§ **YOUR TASK**:
All the entries below should be reproduced exactly.

§ **PROVIDED INFORMATION**:
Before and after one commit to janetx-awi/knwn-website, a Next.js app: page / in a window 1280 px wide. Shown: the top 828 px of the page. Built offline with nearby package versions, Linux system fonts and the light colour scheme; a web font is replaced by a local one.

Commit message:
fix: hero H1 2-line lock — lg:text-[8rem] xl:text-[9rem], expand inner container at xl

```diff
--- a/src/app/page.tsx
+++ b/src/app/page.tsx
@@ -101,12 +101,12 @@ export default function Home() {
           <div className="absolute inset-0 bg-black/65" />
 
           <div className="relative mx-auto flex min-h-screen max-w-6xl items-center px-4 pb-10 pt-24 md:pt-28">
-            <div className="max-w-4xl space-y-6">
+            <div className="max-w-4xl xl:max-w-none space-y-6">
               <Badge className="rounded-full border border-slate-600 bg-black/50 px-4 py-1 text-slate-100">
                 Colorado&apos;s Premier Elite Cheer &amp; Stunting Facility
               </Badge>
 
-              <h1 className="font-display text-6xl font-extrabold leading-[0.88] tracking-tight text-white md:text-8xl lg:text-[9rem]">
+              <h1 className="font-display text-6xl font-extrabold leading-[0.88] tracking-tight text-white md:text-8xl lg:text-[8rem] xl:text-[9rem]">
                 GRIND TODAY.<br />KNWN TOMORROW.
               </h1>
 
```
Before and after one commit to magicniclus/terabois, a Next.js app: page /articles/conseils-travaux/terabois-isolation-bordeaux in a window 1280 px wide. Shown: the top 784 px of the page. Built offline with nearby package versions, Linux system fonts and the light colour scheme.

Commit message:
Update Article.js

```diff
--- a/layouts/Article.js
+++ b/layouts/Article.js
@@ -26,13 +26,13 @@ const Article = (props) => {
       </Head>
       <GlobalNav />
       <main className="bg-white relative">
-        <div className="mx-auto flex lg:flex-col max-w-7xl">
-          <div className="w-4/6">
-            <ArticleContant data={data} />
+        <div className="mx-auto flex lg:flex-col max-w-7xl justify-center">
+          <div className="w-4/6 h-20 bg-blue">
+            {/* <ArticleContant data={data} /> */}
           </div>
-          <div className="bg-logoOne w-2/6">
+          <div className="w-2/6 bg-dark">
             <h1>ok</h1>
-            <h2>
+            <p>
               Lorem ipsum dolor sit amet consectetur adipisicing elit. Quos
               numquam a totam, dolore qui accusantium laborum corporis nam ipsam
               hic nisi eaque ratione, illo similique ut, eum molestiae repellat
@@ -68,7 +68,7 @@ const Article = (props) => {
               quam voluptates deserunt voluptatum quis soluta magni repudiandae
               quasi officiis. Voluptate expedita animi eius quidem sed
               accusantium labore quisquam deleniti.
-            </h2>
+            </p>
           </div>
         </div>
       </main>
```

§ **RESULT BELOW**:
Before and after one commit to janetx-awi/knwn-website, a Next.js app: page / in a window 1280 px wide. Shown: the top 828 px of the page. Built offline with nearby package versions, Linux system fonts and the light colour scheme; a web font is replaced by a local one.

Commit message:
fix: hero H1 2-line lock — lg:text-[8rem] xl:text-[9rem], expand inner container at xl

```diff
--- a/src/app/page.tsx
+++ b/src/app/page.tsx
@@ -101,12 +101,12 @@ export default function Home() {
           <div className="absolute inset-0 bg-black/65" />
 
           <div className="relative mx-auto flex min-h-screen max-w-6xl items-center px-4 pb-10 pt-24 md:pt-28">
-            <div className="max-w-4xl space-y-6">
+            <div className="max-w-4xl xl:max-w-none space-y-6">
               <Badge className="rounded-full border border-slate-600 bg-black/50 px-4 py-1 text-slate-100">
                 Colorado&apos;s Premier Elite Cheer &amp; Stunting Facility
               </Badge>
 
-              <h1 className="font-display text-6xl font-extrabold leading-[0.88] tracking-tight text-white md:text-8xl lg:text-[9rem]">
+              <h1 className="font-display text-6xl font-extrabold leading-[0.88] tracking-tight text-white md:text-8xl lg:text-[8rem] xl:text-[9rem]">
                 GRIND TODAY.<br />KNWN TOMORROW.
               </h1>
 
```
Before and after one commit to magicniclus/terabois, a Next.js app: page /articles/conseils-travaux/terabois-isolation-bordeaux in a window 1280 px wide. Shown: the top 784 px of the page. Built offline with nearby package versions, Linux system fonts and the light colour scheme.

Commit message:
Update Article.js

```diff
--- a/layouts/Article.js
+++ b/layouts/Article.js
@@ -26,13 +26,13 @@ const Article = (props) => {
       </Head>
       <GlobalNav />
       <main className="bg-white relative">
-        <div className="mx-auto flex lg:flex-col max-w-7xl">
-          <div className="w-4/6">
-            <ArticleContant data={data} />
+        <div className="mx-auto flex lg:flex-col max-w-7xl justify-center">
+          <div className="w-4/6 h-20 bg-blue">
+            {/* <ArticleContant data={data} /> */}
           </div>
-          <div className="bg-logoOne w-2/6">
+          <div className="w-2/6 bg-dark">
             <h1>ok</h1>
-            <h2>
+            <p>
               Lorem ipsum dolor sit amet consectetur adipisicing elit. Quos
               numquam a totam, dolore qui accusantium laborum corporis nam ipsam
               hic nisi eaque ratione, illo similique ut, eum molestiae repellat
@@ -68,7 +68,7 @@ const Article = (props) => {
               quam voluptates deserunt voluptatum quis soluta magni repudiandae
               quasi officiis. Voluptate expedita animi eius quidem sed
               accusantium labore quisquam deleniti.
-            </h2>
+            </p>
           </div>
         </div>
       </main>
```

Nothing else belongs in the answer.